"Humans by far own the stock-picking advantage," says Alexander E. Parker, senior managing director at The Buxton Helmsley Group, Inc. in New York. "The basic reason why is that computers cannot pull together all of the dynamics of a business and understand basic business numbers."
Robo-advisors simply have to take numbers at face value and try to pick the stocks based on the concrete numbers available, Parker says. "The computer also doesn't understand whether human reaction to news is overreaction, which many times will make a stock quite cheap," he says. "Also, robotic algorithms are not able to pull together even basic market situations where you have cycles in businesses that create unattractive financials in the short-term."
Robo-advisors are reactionary and not anticipatory, Parker says. "They will rebalance because of historical market fluctuations that have already occurred," he notes. "The most money is made when you are an anticipatory investor."
There are areas where computers can excel in portfolio management, but investors and advisors need to where to look, other experts say.
"Computers can still only do what we tell them to do," says Nathan Edwards, a money manager at IMG Wealth Management, in Jacksonville, Fla. "This gives systematic trading an advantage under certain conditions.

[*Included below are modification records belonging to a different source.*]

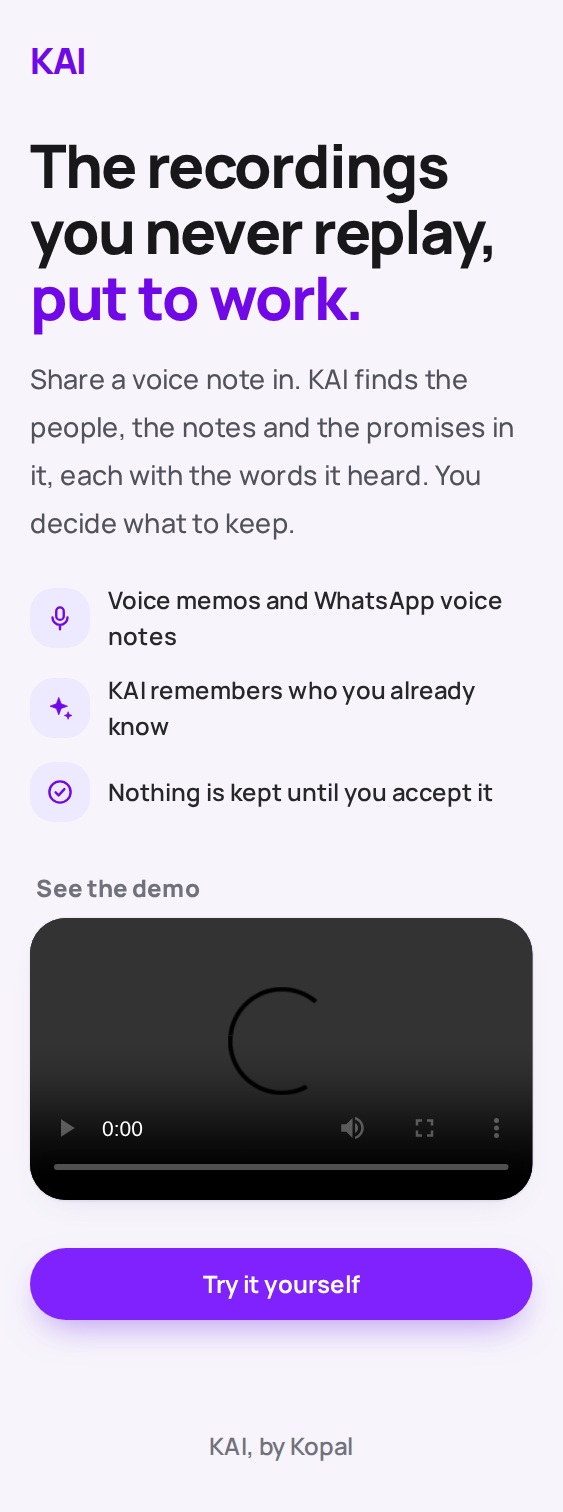
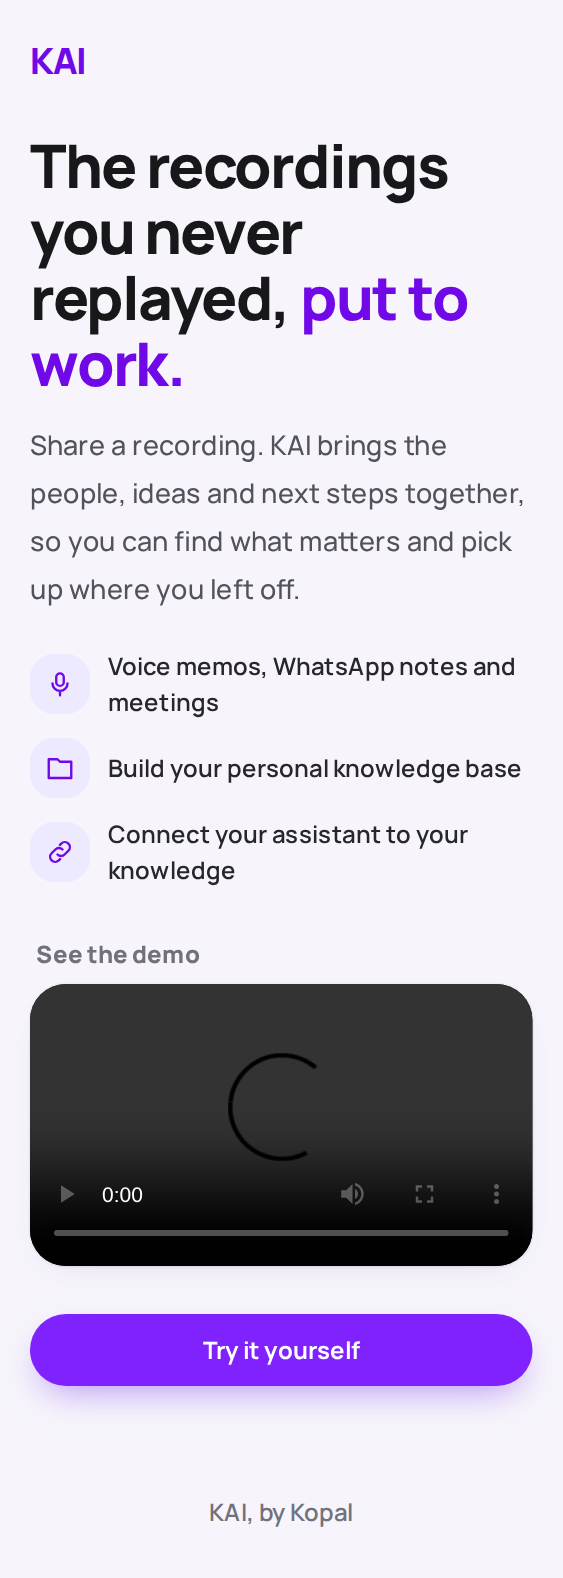
Explain Welcome through recordings, knowledge and assistant access

diff --git a/src/look/screens/Welcome.tsx b/src/look/screens/Welcome.tsx
@@ -13,18 +13,18 @@ export function Welcome({ access, failed }: { access: Access | null; failed?: bo
       <span className="text-2xl font-extrabold tracking-tight text-violet-700">KAI</span>
       <main className="flex flex-1 animate-kai-in flex-col justify-center py-8">
         <h1 className="text-[40px]/[1.1] font-extrabold tracking-tight">
-          The recordings you never replay, <span className="text-violet-700">put to work.</span>
+          The recordings you never replayed, <span className="text-violet-700">put to work.</span>
         </h1>
         <p className="mt-4 text-lg/8 font-medium text-zinc-600">
-          Share a voice note in. KAI finds the people, the notes and the promises in it, each with the words it heard. You decide what to keep.
+          Share a recording. KAI brings the people, ideas and next steps together, so you can find what matters and pick up where you left off.
         </p>
 
         <ul className="mt-6 space-y-3">
           {(
             [
-              ['mic', 'Voice memos and WhatsApp voice notes'],
-              ['sparkle', 'KAI remembers who you already know'],
-              ['todo', 'Nothing is kept until you accept it'],
+              ['mic', 'Voice memos, WhatsApp notes and meetings'],
+              ['folder', 'Build your personal knowledge base'],
+              ['link', 'Connect your assistant to your knowledge'],
             ] as const
           ).map(([icon, text]) => (
             <li key={text} className="flex items-center gap-3 text-base font-semibold text-zinc-800">
@@ -55,8 +55,7 @@ export function Welcome({ access, failed }: { access: Access | null; failed?: bo
             </Button>
           )}
           {!opening && access?.kind !== 'judge' && <>
-            <p className="text-center text-base font-medium text-zinc-600">Join the waitlist. Try 30 minutes of your own recordings.</p>
-            <Button variant="quiet" wide href="/login">Sign in</Button>
+            <p className="text-center text-base font-medium text-zinc-600">Try 30 minutes of your own recordings and join the waitlist.</p>
             <Button variant="quiet" wide href="/home">Look around</Button>
           </>}
         </div>

diff --git a/tests/phone/login.spec.ts b/tests/phone/login.spec.ts
@@ -21,8 +21,8 @@ test('email sign-in restores a recording in a second browser and offers explicit
   const old=await original.newPage();await old.goto('/home');await expect(old.getByText('2 min 3 sec left')).toBeVisible();
  }finally{await original.close()}
 });
-test('Welcome links to sign-in and invitation switching warns before leaving',async({page,kai})=>{
- await page.goto('/');await page.getByRole('link',{name:'Sign in',exact:true}).click();await expect(page.getByRole('heading',{name:'Welcome back'})).toBeVisible();await assertPhone(page);
+test('Welcome uses the shared entry action and invitation switching warns before leaving',async({page,kai})=>{
+ await page.goto('/');await expect(page.getByRole('link',{name:'Sign in',exact:true})).toHaveCount(0);await page.getByRole('link',{name:'Try it yourself',exact:true}).click();await expect(page.getByLabel('Email',{exact:true})).toBeVisible();await expect(page.getByRole('button',{name:'Send verification code'})).toBeEnabled();await assertPhone(page);
  const invitation=createJudge(kai.db,false);await page.context().addCookies([{name:'kai_session',value:invitation.cookie,url:'http://127.0.0.1:18520'}]);await page.goto('/login');
  await expect(page.getByText('This invitation notebook has no verified email. Signing out will lose this browser’s access.')).toBeVisible();await expect(page.getByRole('button',{name:'Switch notebooks'})).toBeDisabled();await page.getByRole('checkbox',{name:'I’m ready to leave this notebook'}).check();await expect(page.getByRole('button',{name:'Switch notebooks'})).toBeEnabled();await assertPhone(page);await page.getByRole('button',{name:'Switch notebooks'}).click();await expect(page.getByRole('heading',{name:'Welcome back'})).toBeVisible();
 });

diff --git a/PRD.md b/PRD.md
@@ -810,9 +810,11 @@ restriction and the earlier exclusion of an in-app setup/code link.
   codes cannot cross flows or be reused. Return generic code-request replies
   rather than disclosing whether an address owns a notebook. Never log or
   persist a plaintext code or expose addresses in notebook APIs or MCP.
-- Add Sign in on Welcome and in settings, Sign out for this browser, and
-  Sign out everywhere for the notebook. Browser revocation does not rotate
-  upload/MCP addresses. Do not silently switch a signed-in browser to a
+- Keep Sign in in settings. On Welcome, Try it yourself handles both new
+  and returning testers through §20; omit the separate Sign in action
+  **(Copal: “Update the PRD and remove Welcome’s Sign in”)**. Keep Sign out
+  for this browser and Sign out everywhere for the notebook. Browser revocation
+  does not rotate upload/MCP addresses. Do not silently switch a signed-in browser to a
   different notebook; make the change explicit before verifying it.
 - Update terms, signup and email-link wording for verified email recovery;
   increment the terms version. Existing judge invitations remain valid and

diff --git a/design/README.md b/design/README.md
@@ -184,3 +184,5 @@ Overdue/due-soon badges and status counts use 14 px type. Only the marked non-in
 The public email card introduces both choices: try personal recordings with 30 minutes of demo time, or receive one future product email. Signed-in and saved waitlist cards retain their waitlist-only wording.
 
 The public card, trial and sign-in share email, code and post-verification terms states. Returning owners with current terms go straight to their notebook without a repeated checkbox. Updated terms have their own full-page and popup states.
+
+Welcome follows recordings → personal knowledge → assistant access. It uses “never replayed,” describes finding people, ideas and next steps, and puts the 30-minute trial before the waitlist. Try it yourself is the single signup/sign-in entry; the separate Welcome sign-in link is removed.

diff --git a/README.md b/README.md
@@ -454,7 +454,8 @@ notice within the existing email limits, without retaining the rejected audio.
 
 ### Sign in to the same notebook
 
-Welcome and Connections offer email sign-in for existing verified testers.
+Welcome’s Try it yourself handles both new and returning testers. Connections
+also offers email sign-in for existing verified testers.
 Codes expire after ten minutes, allow five guesses, and work only in the
 browser that requested them. The public card, /try and /login share one
 verification-first flow and the existing send limits with recording emails.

Right now the ideal conditions for computers are in asset allocation and rebalancing, as long as no one position is allowed to assume too large of a weighting."
"Computers succeed in those areas because they have to stick to a model that has its backbone in research that has demonstrated success over prolonged periods of time, and won't blow it when tough decisions have to be made like humans routinely do," Edwards says.

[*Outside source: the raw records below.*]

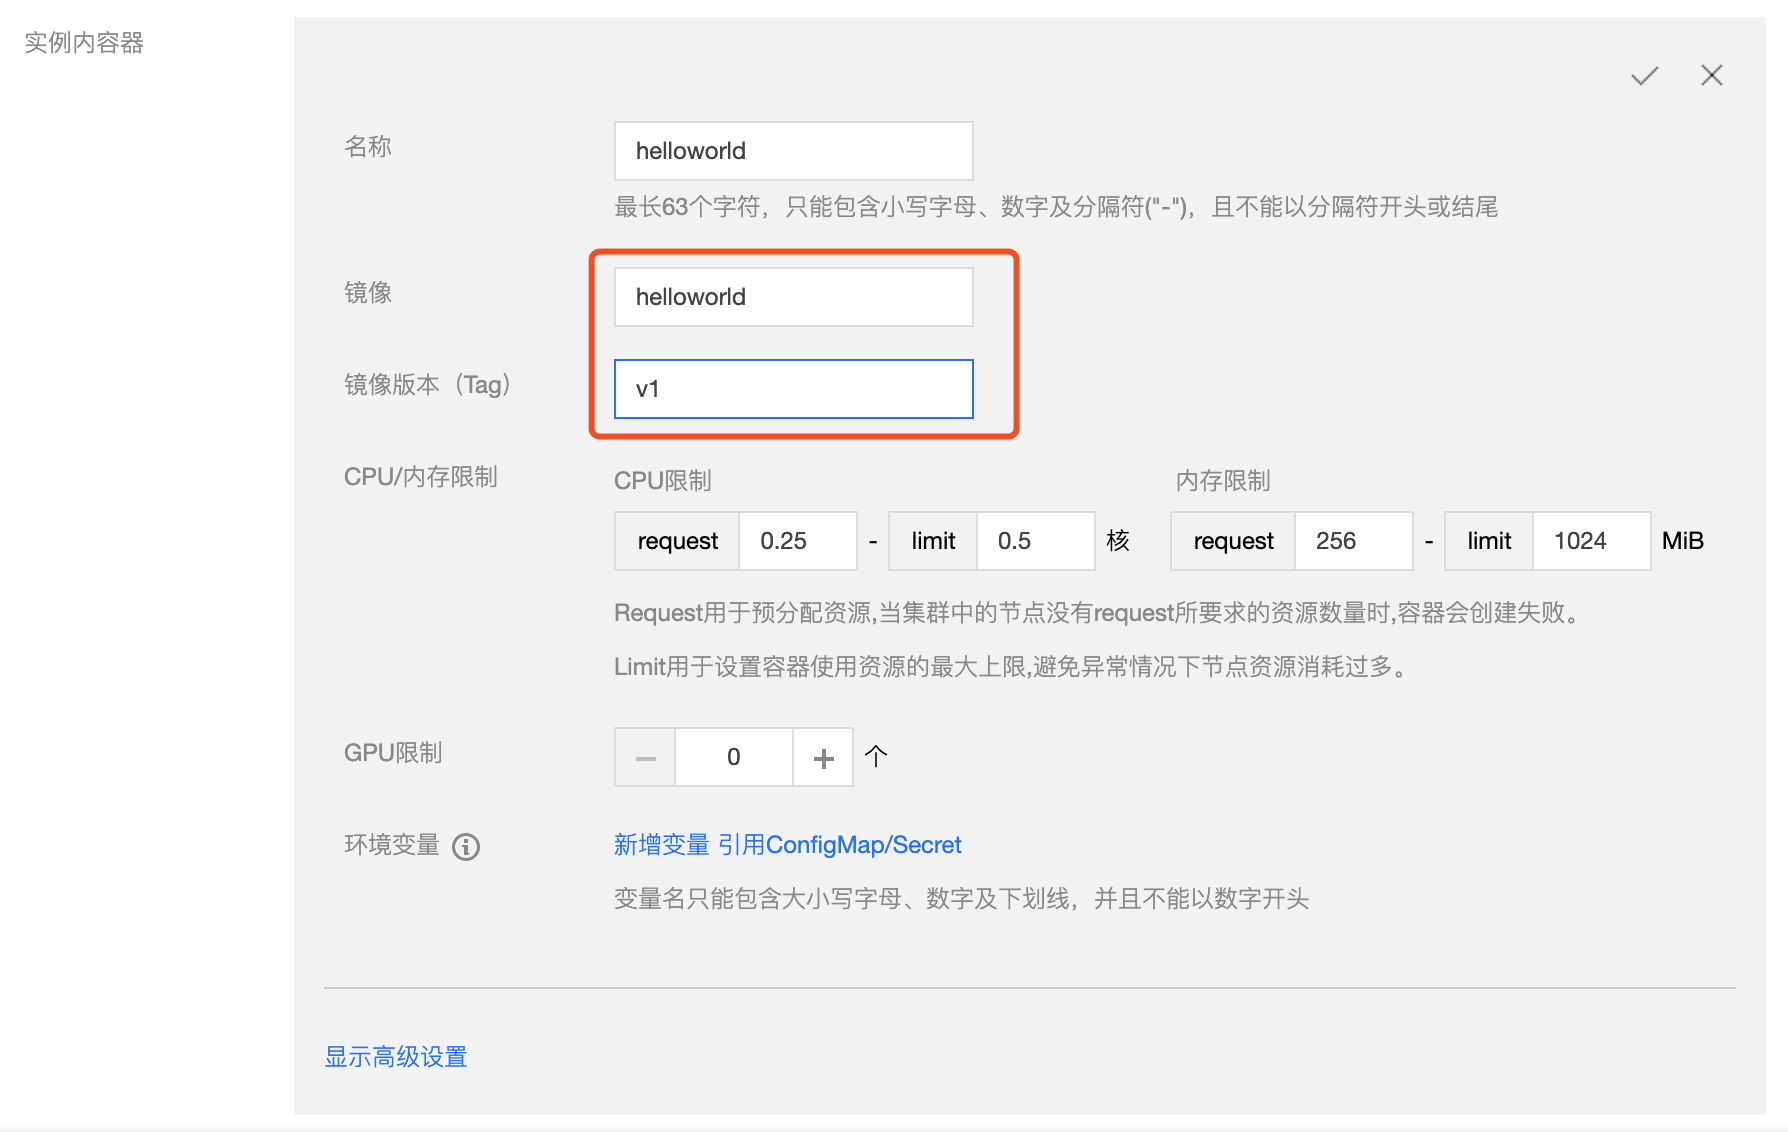
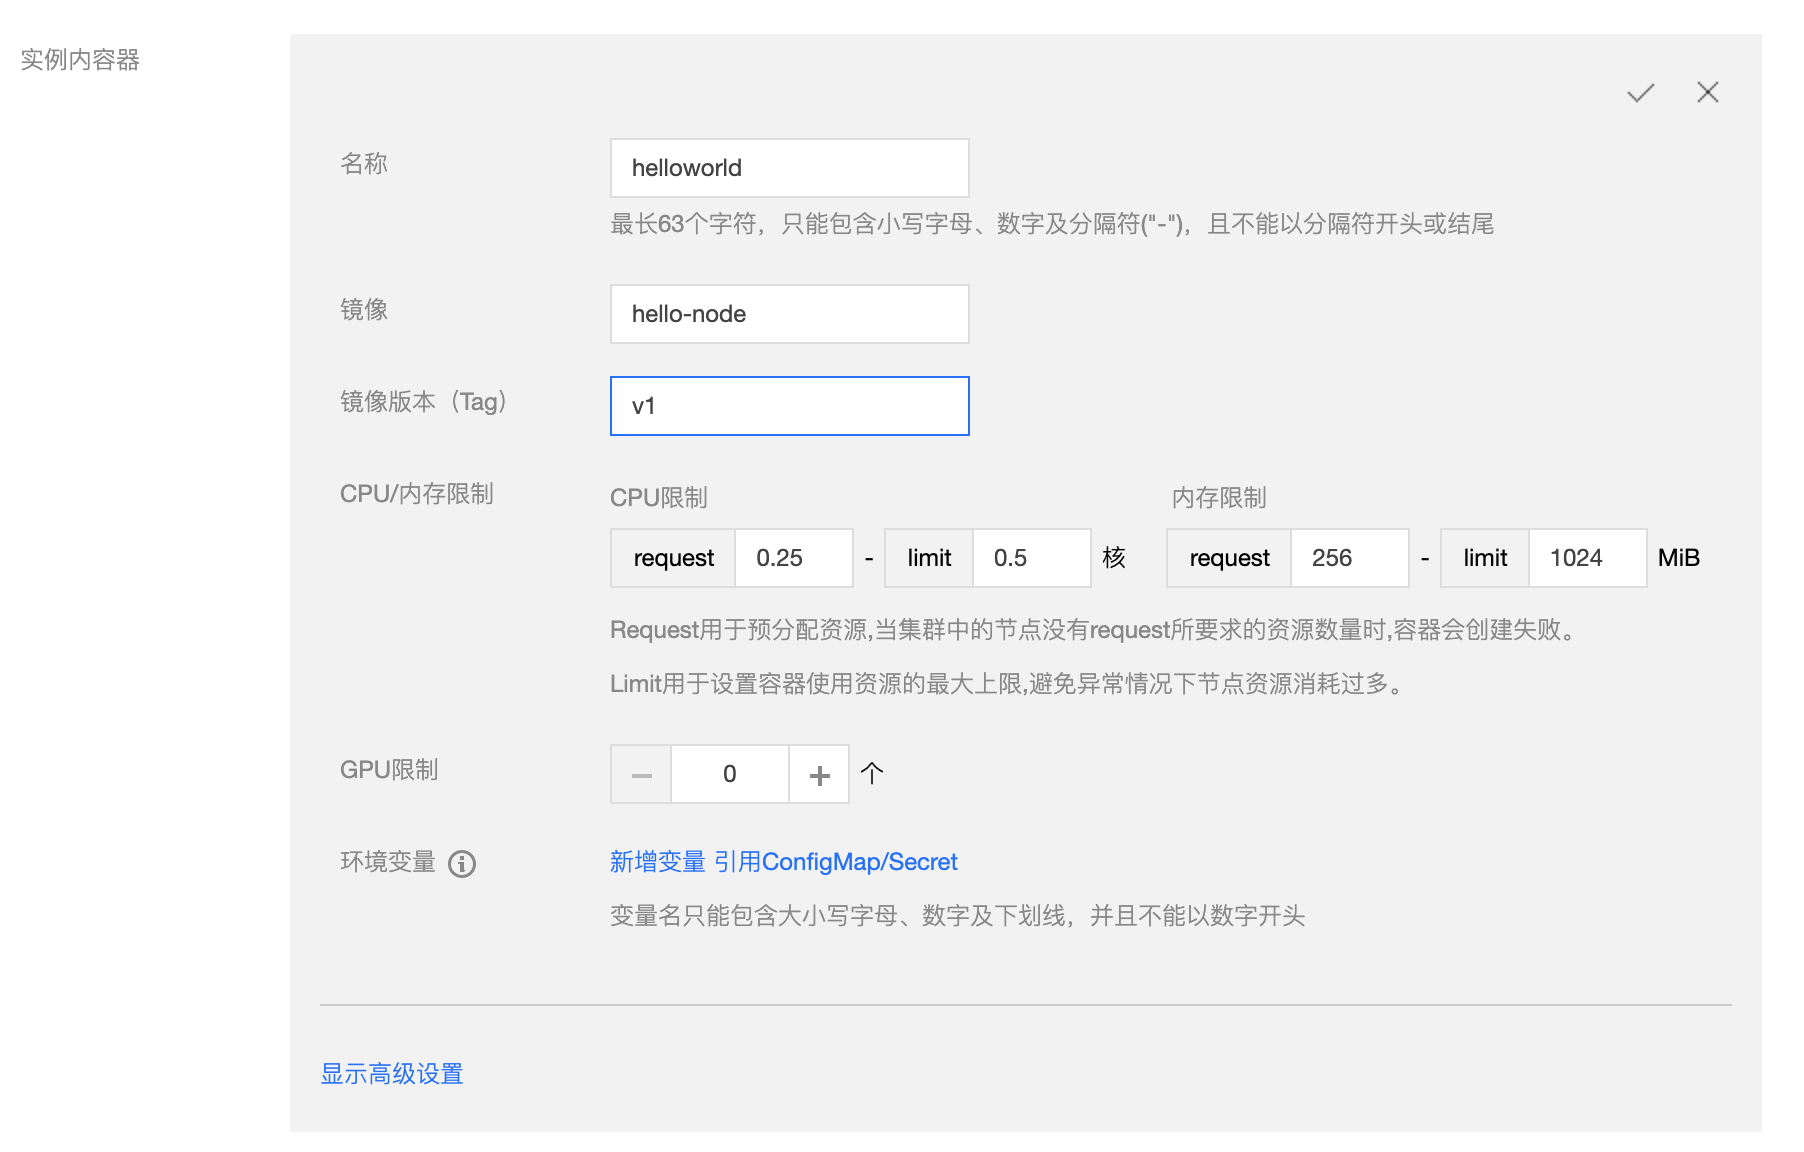
Update the documents

diff --git a/README.md b/README.md
@@ -7,9 +7,9 @@
 * [产品快速入门](https://github.com/tkestack/docs/tree/master/products)
   * [入门必读](https://github.com/tkestack/docs/blob/master/QuickStart/%E5%85%A5%E9%97%A8%E5%BF%85%E8%AF%BB.md)
   * [入门示例](https://github.com/tkestack/docs/blob/master/QuickStart/examples)
-    * [创建简单的 Nginx 服务](https://github.com/tkestack/docs/blob/master/QuickStart/eamples/%E5%88%9B%E5%BB%BA%E7%AE%80%E5%8D%95nginx%E6%9C%8D%E5%8A%A1.md)
-    * [编写 Hello World 程序](https://github.com/tkestack/docs/blob/master/QuickStart/eamples/%E7%BC%96%E5%86%99%20Hello%20World%E7%A8%8B%E5%BA%8F.md)
-    * [如何构建 Docker 镜像](https://github.com/tkestack/docs/blob/master/QuickStart/eamples/%E5%A6%82%E4%BD%95%E6%9E%84%E5%BB%BAdocker%E9%95%9C%E5%83%8F.md)
+    * [创建简单的 Nginx 服务](https://github.com/tkestack/docs/blob/master/QuickStart/examples/%E5%88%9B%E5%BB%BA%E7%AE%80%E5%8D%95nginx%E6%9C%8D%E5%8A%A1.md)
+    * [编写 Hello World 程序](https://github.com/tkestack/docs/blob/master/QuickStart/examples/%E7%BC%96%E5%86%99%20Hello%20World%E7%A8%8B%E5%BA%8F.md)
+    * [如何构建 Docker 镜像](https://github.com/tkestack/docs/blob/master/QuickStart/examples/%E5%A6%82%E4%BD%95%E6%9E%84%E5%BB%BAdocker%E9%95%9C%E5%83%8F.md)
 * [产品使用指南](https://github.com/tkestack/docs/tree/master/products)
   * [平台侧](https://github.com/tkestack/docs/tree/master/products/platform)
     * [集群管理](https://github.com/tkestack/docs/blob/master/products/platform/cluster.md)

diff --git a/QuickStart/examples/编写 Hello World程序.md b/QuickStart/examples/编写 Hello World程序.md
@@ -116,7 +116,7 @@ sudo sudo docker push default.registry.tke.com/命名空间/helloworld:v1
  - **类型**：根据实际需求进行选择。
  - **数据卷**：根据实需求设置工作负载的挂载卷。
 ![](../Images/Hello-World/helloworld-8.png)
-5. 设置**实例内容器**，输入实例内容器名称为 helloworld。镜像为helloworld:v1。
+5. 设置**实例内容器**，输入实例内容器名称为 helloworld。镜像为hello-node:v1。
    ![](../Images/Hello-World/helloworld-7.png)
 7. 设置实例数量，如下图所示：
  - **手动调节**：设定实例数量，本文实例数量设置为1。可单击“+”或“-”控制实例数量。

diff --git a/QuickStart/入门必读.md b/QuickStart/入门必读.md
@@ -20,7 +20,7 @@
   若容器所在主机有公网 IP 和带宽，则容器可直接访问外网，若容器所在主机无公网 IP 和带宽，则可以通过 NAT 网关访问外网。
 
 ## 部署业务
-- **我的业务需要配置很多文本或环境变量，该怎么管理？ ** 
+- **我的业务需要配置很多文本或环境变量，该怎么管理？** 
 
   您可以通过 [配置项](/doc/product/457/10173) 来管理配置文件。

The "crippling disadvantage" for computers, is that they're relegated to the very recent past, Edwards adds. "To achieve a statistical advantage, they have to examine relationships that happened pretty recently, and then they are chained to their program," he explains. "Where a computer looks at the risk versus return characteristics of high yield bonds over the last year and calculates a very attractive risk adjusted return, a knowledgeable human intuitively sees beyond the recent glitter and adjusts accordingly."
Not everyone is convinced that human stock pickers have the advantage over digital-based tools.
"I have not seen a serious, peer reviewed study, that provides convincing evidence that human money managers regularly outperform or that they are somehow particularly skilled at picking stocks," says David Weinbaum, associate professor of finance at Syracuse University's Martin J. Whitman School of Management.
Some managers may well have such skills, but identifying them before the fact is extremely difficult, and truly separating skill from luck remains a challenge, Weinbaum notes. "In fact, investors have noticed this as well: inflows into Vanguard, a fund family that focuses on low-cost index funds as opposed to stock picking, dwarf those of all of all of its competitors combined," he says.
"Also, the world's largest asset manager, Blackrock, announced in March that it would start promoting computer-based investment methodologies rather than stock picking," he adds.
That's just smart business, but that said, investment companies who rely strictly on computers to run their portfolios may be doing their clients a big disservice.